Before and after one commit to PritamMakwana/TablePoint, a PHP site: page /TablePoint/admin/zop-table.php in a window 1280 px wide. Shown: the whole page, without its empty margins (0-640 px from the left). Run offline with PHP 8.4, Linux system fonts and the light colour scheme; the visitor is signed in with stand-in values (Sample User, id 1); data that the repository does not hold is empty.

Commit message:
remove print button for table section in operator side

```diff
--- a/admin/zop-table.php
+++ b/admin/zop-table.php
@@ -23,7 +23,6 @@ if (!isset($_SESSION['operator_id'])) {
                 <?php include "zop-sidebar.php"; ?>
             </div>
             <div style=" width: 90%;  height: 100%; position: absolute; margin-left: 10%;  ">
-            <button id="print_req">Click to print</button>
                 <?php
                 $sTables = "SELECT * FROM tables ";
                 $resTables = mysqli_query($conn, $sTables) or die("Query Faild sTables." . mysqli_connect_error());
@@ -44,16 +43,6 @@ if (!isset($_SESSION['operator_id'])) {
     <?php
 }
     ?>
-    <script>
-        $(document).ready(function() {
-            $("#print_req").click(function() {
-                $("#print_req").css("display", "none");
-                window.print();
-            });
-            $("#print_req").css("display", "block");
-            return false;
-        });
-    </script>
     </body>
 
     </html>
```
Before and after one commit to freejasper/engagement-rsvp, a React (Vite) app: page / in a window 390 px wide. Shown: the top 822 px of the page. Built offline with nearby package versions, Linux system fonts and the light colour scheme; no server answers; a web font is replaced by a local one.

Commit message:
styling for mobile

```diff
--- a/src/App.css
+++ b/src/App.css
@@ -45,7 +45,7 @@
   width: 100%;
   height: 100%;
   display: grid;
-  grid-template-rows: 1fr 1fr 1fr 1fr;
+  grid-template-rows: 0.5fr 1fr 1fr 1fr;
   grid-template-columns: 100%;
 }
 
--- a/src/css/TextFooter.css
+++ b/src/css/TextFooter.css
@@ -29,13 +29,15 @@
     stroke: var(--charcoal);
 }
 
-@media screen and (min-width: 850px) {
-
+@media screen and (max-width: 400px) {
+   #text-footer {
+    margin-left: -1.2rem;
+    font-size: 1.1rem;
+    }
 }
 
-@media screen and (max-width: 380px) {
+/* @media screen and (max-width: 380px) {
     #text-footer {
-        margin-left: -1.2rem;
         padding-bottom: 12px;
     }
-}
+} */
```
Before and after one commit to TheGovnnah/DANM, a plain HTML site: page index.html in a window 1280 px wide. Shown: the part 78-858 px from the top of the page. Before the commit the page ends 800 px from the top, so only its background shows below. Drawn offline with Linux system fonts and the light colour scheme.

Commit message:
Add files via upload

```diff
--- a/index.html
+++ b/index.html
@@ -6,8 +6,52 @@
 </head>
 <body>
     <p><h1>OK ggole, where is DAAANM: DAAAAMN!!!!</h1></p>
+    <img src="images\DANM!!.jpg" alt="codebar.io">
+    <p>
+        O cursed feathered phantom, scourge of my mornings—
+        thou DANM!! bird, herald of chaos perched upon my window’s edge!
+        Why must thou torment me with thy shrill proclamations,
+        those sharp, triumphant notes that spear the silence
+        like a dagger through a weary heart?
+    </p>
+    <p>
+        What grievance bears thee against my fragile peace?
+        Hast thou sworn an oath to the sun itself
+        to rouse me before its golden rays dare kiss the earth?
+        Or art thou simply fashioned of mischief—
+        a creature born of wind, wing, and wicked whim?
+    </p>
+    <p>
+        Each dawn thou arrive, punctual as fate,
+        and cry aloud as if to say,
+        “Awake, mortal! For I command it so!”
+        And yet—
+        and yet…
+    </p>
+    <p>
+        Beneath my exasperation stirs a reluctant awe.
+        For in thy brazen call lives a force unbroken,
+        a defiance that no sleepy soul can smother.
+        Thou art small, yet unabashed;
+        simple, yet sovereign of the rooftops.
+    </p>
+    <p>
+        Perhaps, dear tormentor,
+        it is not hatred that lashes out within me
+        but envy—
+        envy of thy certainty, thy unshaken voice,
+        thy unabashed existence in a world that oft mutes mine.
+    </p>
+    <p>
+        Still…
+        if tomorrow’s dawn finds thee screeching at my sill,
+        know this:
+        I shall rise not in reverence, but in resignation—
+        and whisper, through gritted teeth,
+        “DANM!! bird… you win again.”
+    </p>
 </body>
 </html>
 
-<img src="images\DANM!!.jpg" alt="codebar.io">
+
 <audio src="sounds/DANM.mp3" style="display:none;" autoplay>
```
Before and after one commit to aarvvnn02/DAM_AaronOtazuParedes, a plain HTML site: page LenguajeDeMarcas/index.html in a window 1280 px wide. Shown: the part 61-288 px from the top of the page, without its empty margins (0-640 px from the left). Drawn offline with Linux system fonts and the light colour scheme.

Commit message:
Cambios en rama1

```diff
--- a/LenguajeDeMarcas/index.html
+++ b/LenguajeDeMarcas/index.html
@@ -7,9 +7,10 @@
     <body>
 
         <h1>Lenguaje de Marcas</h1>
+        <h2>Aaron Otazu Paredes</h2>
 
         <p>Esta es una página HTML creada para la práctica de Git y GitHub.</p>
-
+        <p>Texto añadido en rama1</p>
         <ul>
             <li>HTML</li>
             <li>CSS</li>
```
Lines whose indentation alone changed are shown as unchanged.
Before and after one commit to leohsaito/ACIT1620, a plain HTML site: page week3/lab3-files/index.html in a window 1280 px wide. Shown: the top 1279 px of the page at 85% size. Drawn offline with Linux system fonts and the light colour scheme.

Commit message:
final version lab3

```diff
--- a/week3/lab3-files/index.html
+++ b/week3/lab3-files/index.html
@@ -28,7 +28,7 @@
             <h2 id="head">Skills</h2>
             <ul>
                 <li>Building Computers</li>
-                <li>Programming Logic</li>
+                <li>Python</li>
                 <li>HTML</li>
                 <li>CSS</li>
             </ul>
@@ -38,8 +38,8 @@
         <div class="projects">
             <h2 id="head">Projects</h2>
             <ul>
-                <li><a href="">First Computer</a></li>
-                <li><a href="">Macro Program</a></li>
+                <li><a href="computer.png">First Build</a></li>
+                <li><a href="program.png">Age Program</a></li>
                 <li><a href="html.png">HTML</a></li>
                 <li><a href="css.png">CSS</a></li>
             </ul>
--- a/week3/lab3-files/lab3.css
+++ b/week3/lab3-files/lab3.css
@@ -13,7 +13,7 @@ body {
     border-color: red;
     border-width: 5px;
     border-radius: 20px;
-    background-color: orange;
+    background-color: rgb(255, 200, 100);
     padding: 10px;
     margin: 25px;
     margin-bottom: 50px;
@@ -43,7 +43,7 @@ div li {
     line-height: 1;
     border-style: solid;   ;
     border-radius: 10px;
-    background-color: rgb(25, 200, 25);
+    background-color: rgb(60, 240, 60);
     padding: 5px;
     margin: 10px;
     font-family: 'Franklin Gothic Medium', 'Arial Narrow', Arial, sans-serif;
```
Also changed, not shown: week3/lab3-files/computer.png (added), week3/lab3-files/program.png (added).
──────────
Aim of the task: Count each line of the listing above that holds the string "offline", and state that count without anything added.

Written answer: 5